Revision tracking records
========

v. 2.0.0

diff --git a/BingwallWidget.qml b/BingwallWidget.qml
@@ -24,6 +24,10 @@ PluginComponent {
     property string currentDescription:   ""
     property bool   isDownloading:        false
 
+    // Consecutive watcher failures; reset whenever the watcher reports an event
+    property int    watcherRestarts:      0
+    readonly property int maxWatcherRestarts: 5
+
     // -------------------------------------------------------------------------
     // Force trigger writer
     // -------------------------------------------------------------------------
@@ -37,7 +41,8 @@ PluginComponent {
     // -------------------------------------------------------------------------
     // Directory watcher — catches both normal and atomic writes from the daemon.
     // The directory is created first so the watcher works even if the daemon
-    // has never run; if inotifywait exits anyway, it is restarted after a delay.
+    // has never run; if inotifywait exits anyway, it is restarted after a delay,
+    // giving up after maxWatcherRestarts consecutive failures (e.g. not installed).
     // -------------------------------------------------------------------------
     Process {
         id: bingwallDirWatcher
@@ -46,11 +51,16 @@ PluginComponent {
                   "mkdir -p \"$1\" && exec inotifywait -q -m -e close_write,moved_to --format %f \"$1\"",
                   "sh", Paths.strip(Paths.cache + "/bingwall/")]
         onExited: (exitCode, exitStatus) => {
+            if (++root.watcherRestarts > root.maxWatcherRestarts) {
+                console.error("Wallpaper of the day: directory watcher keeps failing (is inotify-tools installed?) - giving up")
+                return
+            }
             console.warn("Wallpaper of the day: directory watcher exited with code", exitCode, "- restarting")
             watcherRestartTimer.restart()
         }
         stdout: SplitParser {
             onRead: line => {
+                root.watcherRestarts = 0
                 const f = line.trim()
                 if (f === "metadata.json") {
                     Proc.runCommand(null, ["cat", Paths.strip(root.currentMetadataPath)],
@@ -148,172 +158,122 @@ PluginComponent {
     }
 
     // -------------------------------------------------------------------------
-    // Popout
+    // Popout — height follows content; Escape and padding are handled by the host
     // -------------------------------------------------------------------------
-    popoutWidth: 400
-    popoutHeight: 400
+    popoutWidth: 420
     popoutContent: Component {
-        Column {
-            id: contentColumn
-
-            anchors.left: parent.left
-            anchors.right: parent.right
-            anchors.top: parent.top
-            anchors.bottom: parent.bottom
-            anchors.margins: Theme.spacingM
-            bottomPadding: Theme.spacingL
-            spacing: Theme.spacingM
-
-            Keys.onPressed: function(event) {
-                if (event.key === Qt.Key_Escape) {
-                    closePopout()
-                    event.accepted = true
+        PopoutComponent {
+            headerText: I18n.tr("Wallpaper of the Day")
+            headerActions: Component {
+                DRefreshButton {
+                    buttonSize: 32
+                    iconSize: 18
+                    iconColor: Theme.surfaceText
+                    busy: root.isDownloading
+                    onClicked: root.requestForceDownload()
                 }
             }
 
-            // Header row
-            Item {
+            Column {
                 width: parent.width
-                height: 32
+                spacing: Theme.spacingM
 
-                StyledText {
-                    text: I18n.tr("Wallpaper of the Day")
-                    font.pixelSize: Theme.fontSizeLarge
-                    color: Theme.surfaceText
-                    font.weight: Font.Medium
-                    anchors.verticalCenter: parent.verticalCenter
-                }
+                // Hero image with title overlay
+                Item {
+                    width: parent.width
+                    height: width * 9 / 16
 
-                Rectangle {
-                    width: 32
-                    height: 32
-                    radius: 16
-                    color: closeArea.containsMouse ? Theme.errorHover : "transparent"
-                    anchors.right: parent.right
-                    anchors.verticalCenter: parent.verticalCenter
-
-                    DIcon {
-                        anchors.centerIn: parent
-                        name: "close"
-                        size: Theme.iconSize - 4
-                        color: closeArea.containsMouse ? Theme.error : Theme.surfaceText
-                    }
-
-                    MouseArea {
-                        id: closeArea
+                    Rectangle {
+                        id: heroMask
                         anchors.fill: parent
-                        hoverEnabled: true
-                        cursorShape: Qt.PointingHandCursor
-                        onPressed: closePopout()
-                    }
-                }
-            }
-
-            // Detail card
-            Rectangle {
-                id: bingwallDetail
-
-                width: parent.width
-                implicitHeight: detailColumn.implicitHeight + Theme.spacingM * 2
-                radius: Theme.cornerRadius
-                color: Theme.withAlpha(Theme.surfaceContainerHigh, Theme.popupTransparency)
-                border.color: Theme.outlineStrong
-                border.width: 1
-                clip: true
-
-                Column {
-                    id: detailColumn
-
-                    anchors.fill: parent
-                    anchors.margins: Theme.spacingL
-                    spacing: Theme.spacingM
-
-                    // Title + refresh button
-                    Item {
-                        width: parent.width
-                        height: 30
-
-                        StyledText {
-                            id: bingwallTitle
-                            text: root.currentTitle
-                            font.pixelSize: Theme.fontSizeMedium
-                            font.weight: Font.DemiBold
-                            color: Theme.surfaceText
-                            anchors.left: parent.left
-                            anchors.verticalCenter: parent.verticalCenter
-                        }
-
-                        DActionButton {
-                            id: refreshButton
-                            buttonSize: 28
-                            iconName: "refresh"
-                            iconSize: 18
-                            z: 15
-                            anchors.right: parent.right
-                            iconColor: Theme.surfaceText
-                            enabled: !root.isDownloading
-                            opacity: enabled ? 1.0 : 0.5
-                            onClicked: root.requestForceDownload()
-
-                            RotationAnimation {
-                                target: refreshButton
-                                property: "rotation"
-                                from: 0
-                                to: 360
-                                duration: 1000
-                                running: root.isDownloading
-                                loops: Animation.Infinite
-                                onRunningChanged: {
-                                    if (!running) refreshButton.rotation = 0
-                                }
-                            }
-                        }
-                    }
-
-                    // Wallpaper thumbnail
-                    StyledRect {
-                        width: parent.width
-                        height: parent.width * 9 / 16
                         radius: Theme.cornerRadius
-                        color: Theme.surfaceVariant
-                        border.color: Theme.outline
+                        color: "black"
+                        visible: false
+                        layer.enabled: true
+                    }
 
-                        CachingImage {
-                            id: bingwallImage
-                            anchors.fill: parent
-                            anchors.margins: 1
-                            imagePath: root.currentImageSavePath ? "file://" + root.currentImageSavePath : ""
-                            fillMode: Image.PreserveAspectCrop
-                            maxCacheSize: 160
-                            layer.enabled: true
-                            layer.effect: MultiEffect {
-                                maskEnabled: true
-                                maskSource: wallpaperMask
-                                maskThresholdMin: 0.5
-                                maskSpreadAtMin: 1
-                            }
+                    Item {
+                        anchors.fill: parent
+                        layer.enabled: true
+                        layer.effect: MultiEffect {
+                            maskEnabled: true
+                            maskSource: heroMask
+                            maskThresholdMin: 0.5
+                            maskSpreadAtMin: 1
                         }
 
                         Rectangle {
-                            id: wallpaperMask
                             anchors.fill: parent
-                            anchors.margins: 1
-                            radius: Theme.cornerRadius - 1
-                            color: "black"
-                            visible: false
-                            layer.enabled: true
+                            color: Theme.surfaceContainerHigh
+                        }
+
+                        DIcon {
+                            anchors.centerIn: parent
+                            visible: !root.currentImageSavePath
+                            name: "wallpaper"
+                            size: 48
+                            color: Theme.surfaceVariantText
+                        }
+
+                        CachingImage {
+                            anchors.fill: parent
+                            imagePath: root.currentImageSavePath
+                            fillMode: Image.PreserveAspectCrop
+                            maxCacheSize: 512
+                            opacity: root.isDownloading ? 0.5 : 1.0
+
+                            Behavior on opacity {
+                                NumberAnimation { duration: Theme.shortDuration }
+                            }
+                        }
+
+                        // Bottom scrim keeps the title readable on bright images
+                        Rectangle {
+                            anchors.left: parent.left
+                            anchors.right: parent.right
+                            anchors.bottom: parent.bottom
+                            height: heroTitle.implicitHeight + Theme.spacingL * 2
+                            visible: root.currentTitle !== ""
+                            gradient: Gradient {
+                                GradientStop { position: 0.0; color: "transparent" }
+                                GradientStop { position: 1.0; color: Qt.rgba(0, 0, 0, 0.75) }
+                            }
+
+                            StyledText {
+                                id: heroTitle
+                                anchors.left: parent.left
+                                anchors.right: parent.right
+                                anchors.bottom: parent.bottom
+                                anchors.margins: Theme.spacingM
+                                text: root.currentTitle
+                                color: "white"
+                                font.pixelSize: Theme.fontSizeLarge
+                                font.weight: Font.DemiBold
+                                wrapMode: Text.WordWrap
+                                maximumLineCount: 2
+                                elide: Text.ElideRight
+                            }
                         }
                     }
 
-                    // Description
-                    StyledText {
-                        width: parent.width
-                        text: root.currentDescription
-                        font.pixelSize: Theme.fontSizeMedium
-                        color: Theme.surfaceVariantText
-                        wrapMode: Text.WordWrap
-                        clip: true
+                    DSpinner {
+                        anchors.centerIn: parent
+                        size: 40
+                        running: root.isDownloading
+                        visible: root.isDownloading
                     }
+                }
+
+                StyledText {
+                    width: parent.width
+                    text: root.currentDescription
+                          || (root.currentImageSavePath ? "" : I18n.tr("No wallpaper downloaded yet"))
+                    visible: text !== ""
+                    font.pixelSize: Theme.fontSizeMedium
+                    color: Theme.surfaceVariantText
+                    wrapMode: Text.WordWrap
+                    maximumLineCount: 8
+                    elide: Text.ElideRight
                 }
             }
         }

========

THE TASK
Above are the entries; copy every line among them that contains the word "true".

TASK RESULT
-                    event.accepted = true
-                        hoverEnabled: true
-                clip: true
+                        layer.enabled: true
-                            layer.enabled: true
-                                maskEnabled: true
+                        layer.enabled: true
+                            maskEnabled: true
-                            layer.enabled: true
-                        clip: true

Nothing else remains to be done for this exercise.